RAW DATA
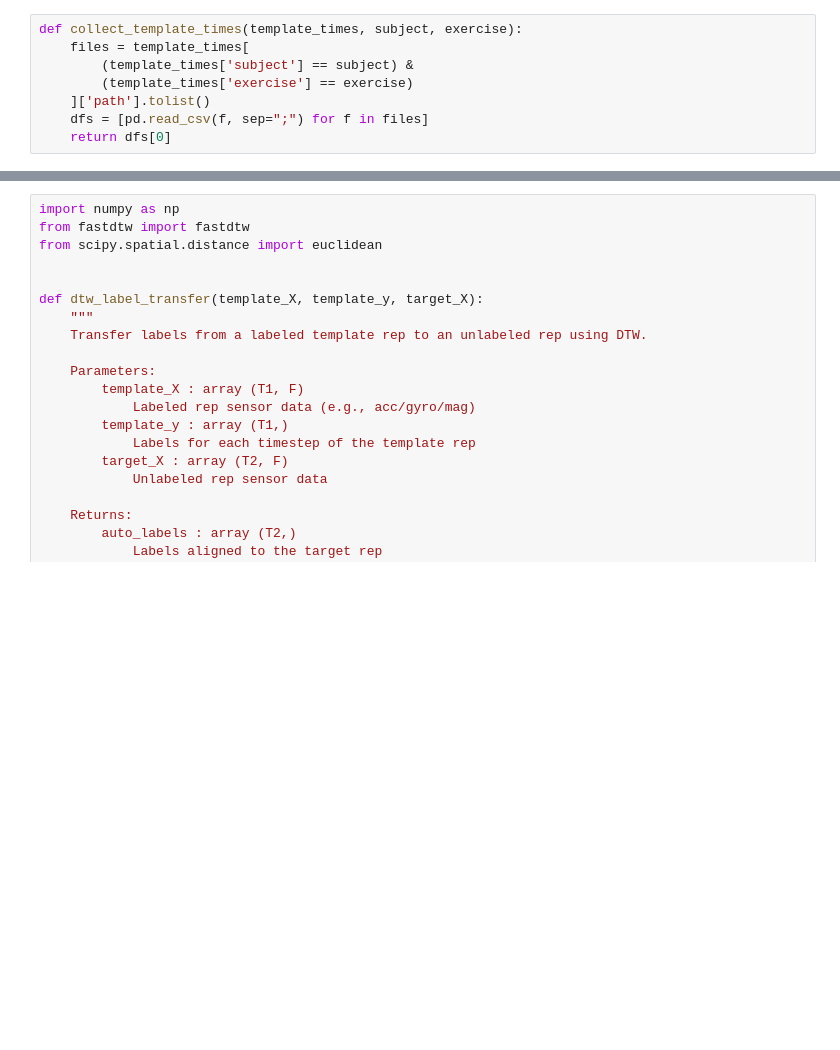
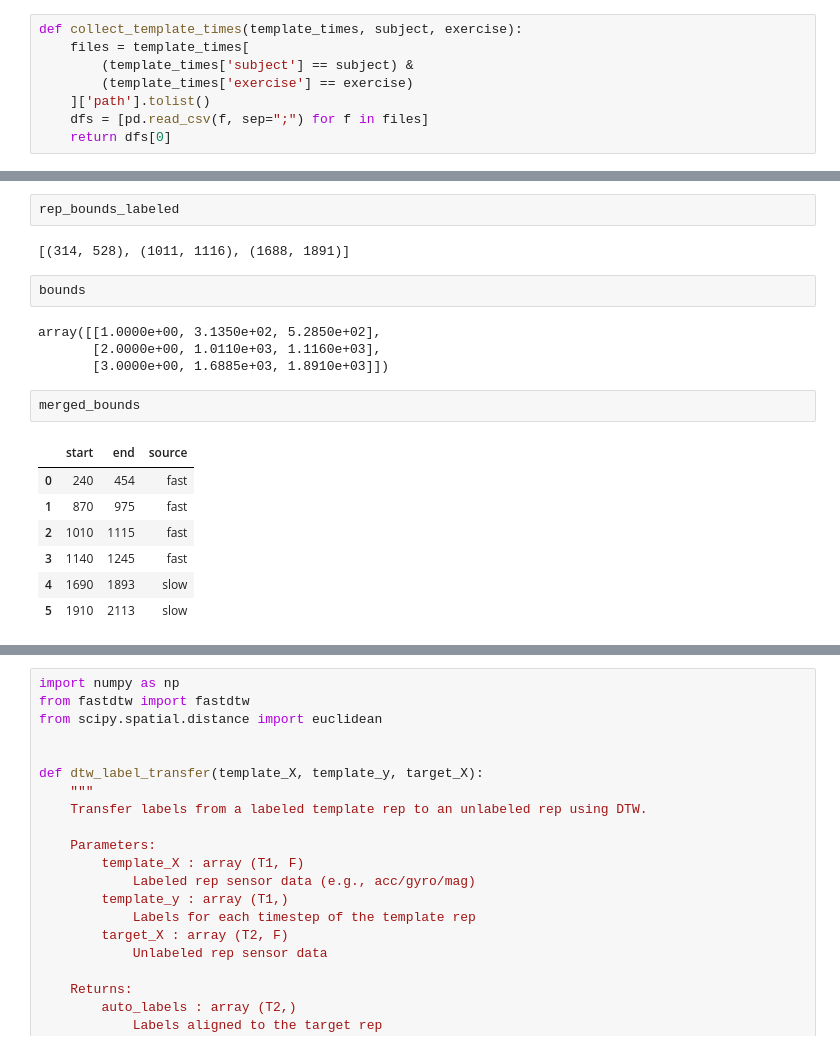
Before and after one commit to HammyLA/cs156-exercise-project, a Jupyter notebook: notebooks/experimental.ipynb, the cells around one changed output, grey strips where cells are left out. Saved outputs shown, nothing was run; the diff lists cells and outputs as text; blank space fills up the shorter version.

```diff
--- a/notebooks/experimental.ipynb
+++ b/notebooks/experimental.ipynb
@@ -358,0 +576,20 @@ def collect_template_times(template_times, subject, exercise):
+# %%
+rep_bounds_labeled
+# %% [output]
+[(314, 528), (1011, 1116), (1688, 1891)]
+# %%
+bounds
+# %% [output]
+array([[1.0000e+00, 3.1350e+02, 5.2850e+02],
+       [2.0000e+00, 1.0110e+03, 1.1160e+03],
+       [3.0000e+00, 1.6885e+03, 1.8910e+03]])
+# %%
+merged_bounds
+# %% [output]
+|  | start | end | source |
+| 0 | 240 | 454 | fast |
+| 1 | 870 | 975 | fast |
+| 2 | 1010 | 1115 | fast |
+| 3 | 1140 | 1245 | fast |
+| 4 | 1690 | 1893 | slow |
+| 5 | 1910 | 2113 | slow |
```
Also changed, not shown: parts of 22 cells of this notebook, 4 other files.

PROBLEM DESCRIPTION
In the copy, omit the pictures and reproduce every entry exactly.

EXERCISE SOLUTION
Before and after one commit to HammyLA/cs156-exercise-project, a Jupyter notebook: notebooks/experimental.ipynb, the cells around one changed output, grey strips where cells are left out. Saved outputs shown, nothing was run; the diff lists cells and outputs as text; blank space fills up the shorter version.

```diff
--- a/notebooks/experimental.ipynb
+++ b/notebooks/experimental.ipynb
@@ -358,0 +576,20 @@ def collect_template_times(template_times, subject, exercise):
+# %%
+rep_bounds_labeled
+# %% [output]
+[(314, 528), (1011, 1116), (1688, 1891)]
+# %%
+bounds
+# %% [output]
+array([[1.0000e+00, 3.1350e+02, 5.2850e+02],
+       [2.0000e+00, 1.0110e+03, 1.1160e+03],
+       [3.0000e+00, 1.6885e+03, 1.8910e+03]])
+# %%
+merged_bounds
+# %% [output]
+|  | start | end | source |
+| 0 | 240 | 454 | fast |
+| 1 | 870 | 975 | fast |
+| 2 | 1010 | 1115 | fast |
+| 3 | 1140 | 1245 | fast |
+| 4 | 1690 | 1893 | slow |
+| 5 | 1910 | 2113 | slow |
```
Also changed, not shown: parts of 22 cells of this notebook, 4 other files.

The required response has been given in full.